Web interface edit records
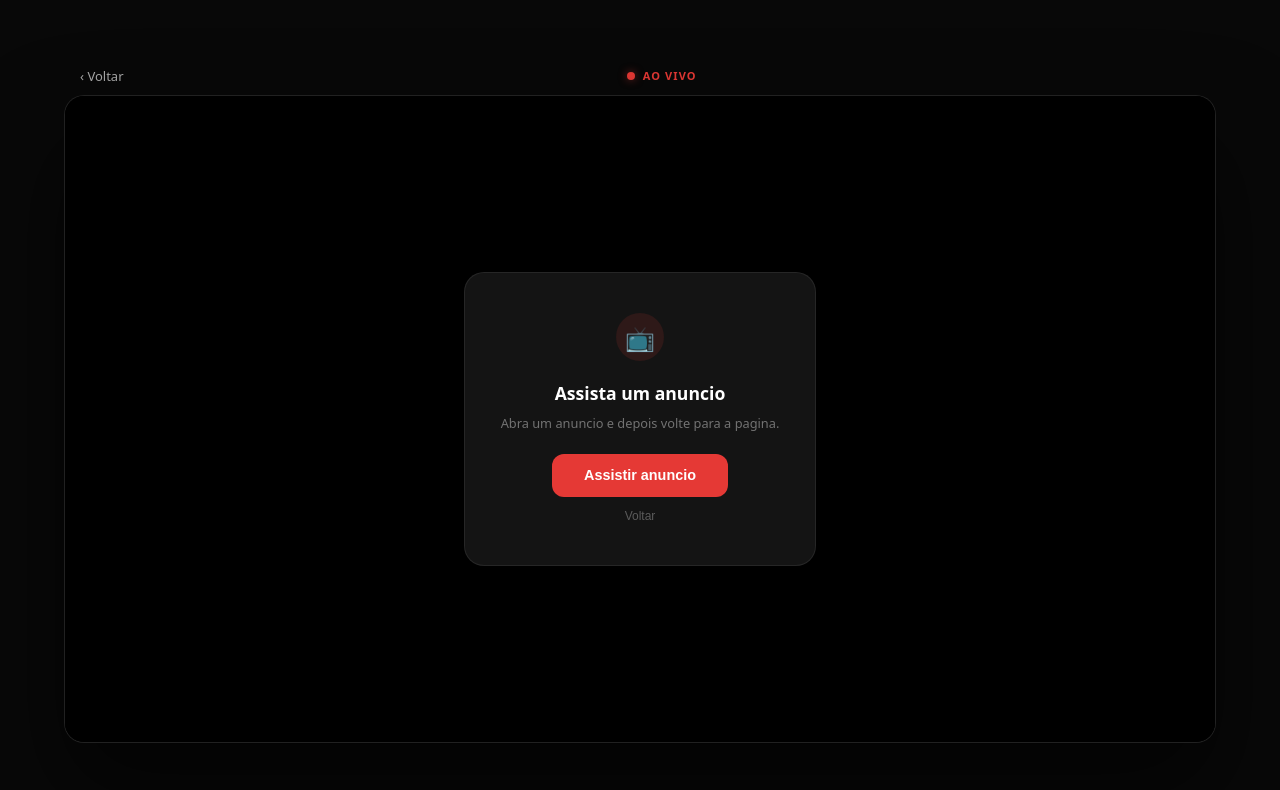
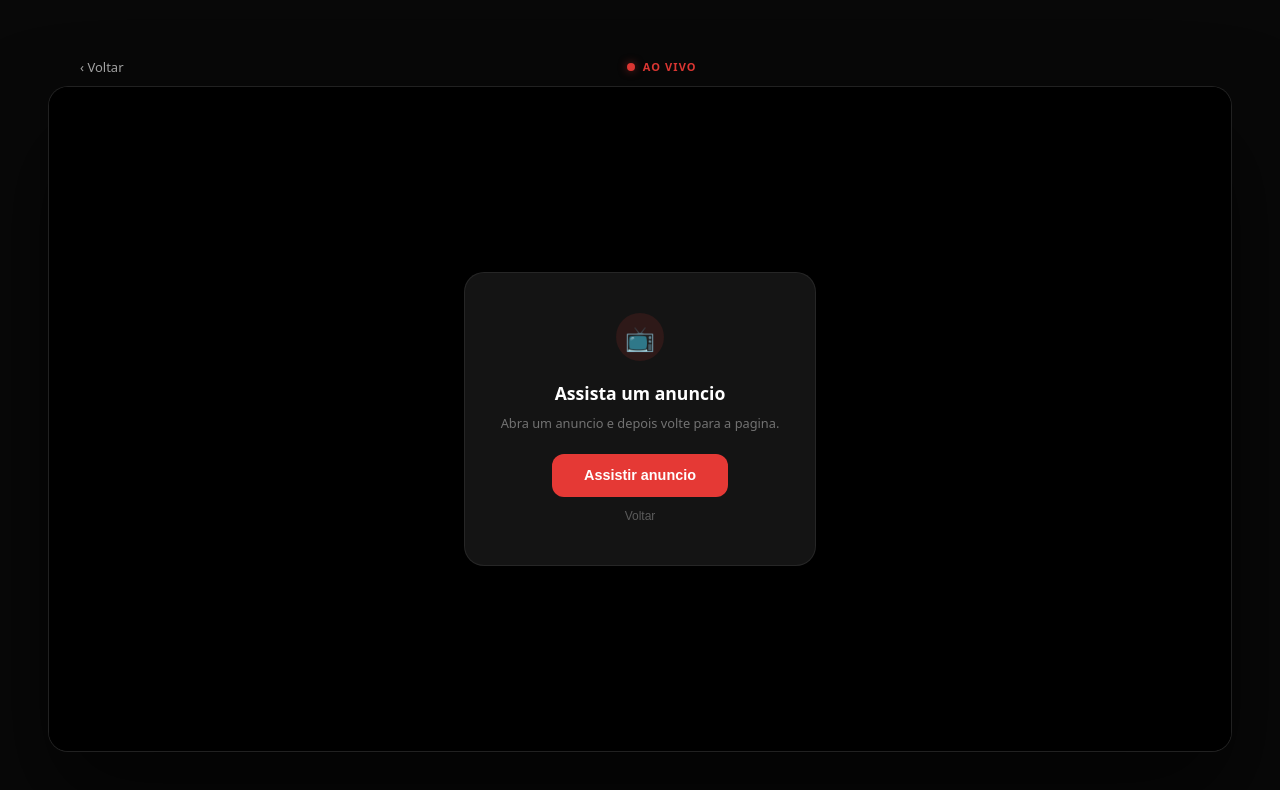
Before and after one commit to Dhavidzn/meu-site-futebol, a plain HTML site: page player.html in a window 1280 px wide. Drawn offline with Linux system fonts and the light colour scheme.

Commit message:
fix: player compatibilidade com Smart TVs (aspect-ratio fallback)

```diff
--- a/player.html
+++ b/player.html
@@ -84,13 +84,15 @@
     .player-wrap {
       position: relative;
       width: 100%;
-      aspect-ratio: 16 / 9;
+      padding-top: 56.25%;
       background: #000;
+      overflow: hidden;
     }
 
     .player-wrap iframe {
       position: absolute;
-      inset: 0;
+      top: 0;
+      left: 0;
       width: 100%;
       height: 100%;
       border: none;
@@ -239,6 +241,17 @@
       }
     }
 
+    @media (min-width: 1280px) {
+      .player-page {
+        padding: 1.5rem 3rem;
+        justify-content: center;
+      }
+
+      .player-card {
+        max-width: 90rem;
+      }
+    }
+
   </style>
 </head>
 
```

--- What you will do ---
Copy out each line of the data that holds the string "html".

--- Written answer ---
Before and after one commit to Dhavidzn/meu-site-futebol, a plain HTML site: page player.html in a window 1280 px wide. Drawn offline with Linux system fonts and the light colour scheme.
--- a/player.html
+++ b/player.html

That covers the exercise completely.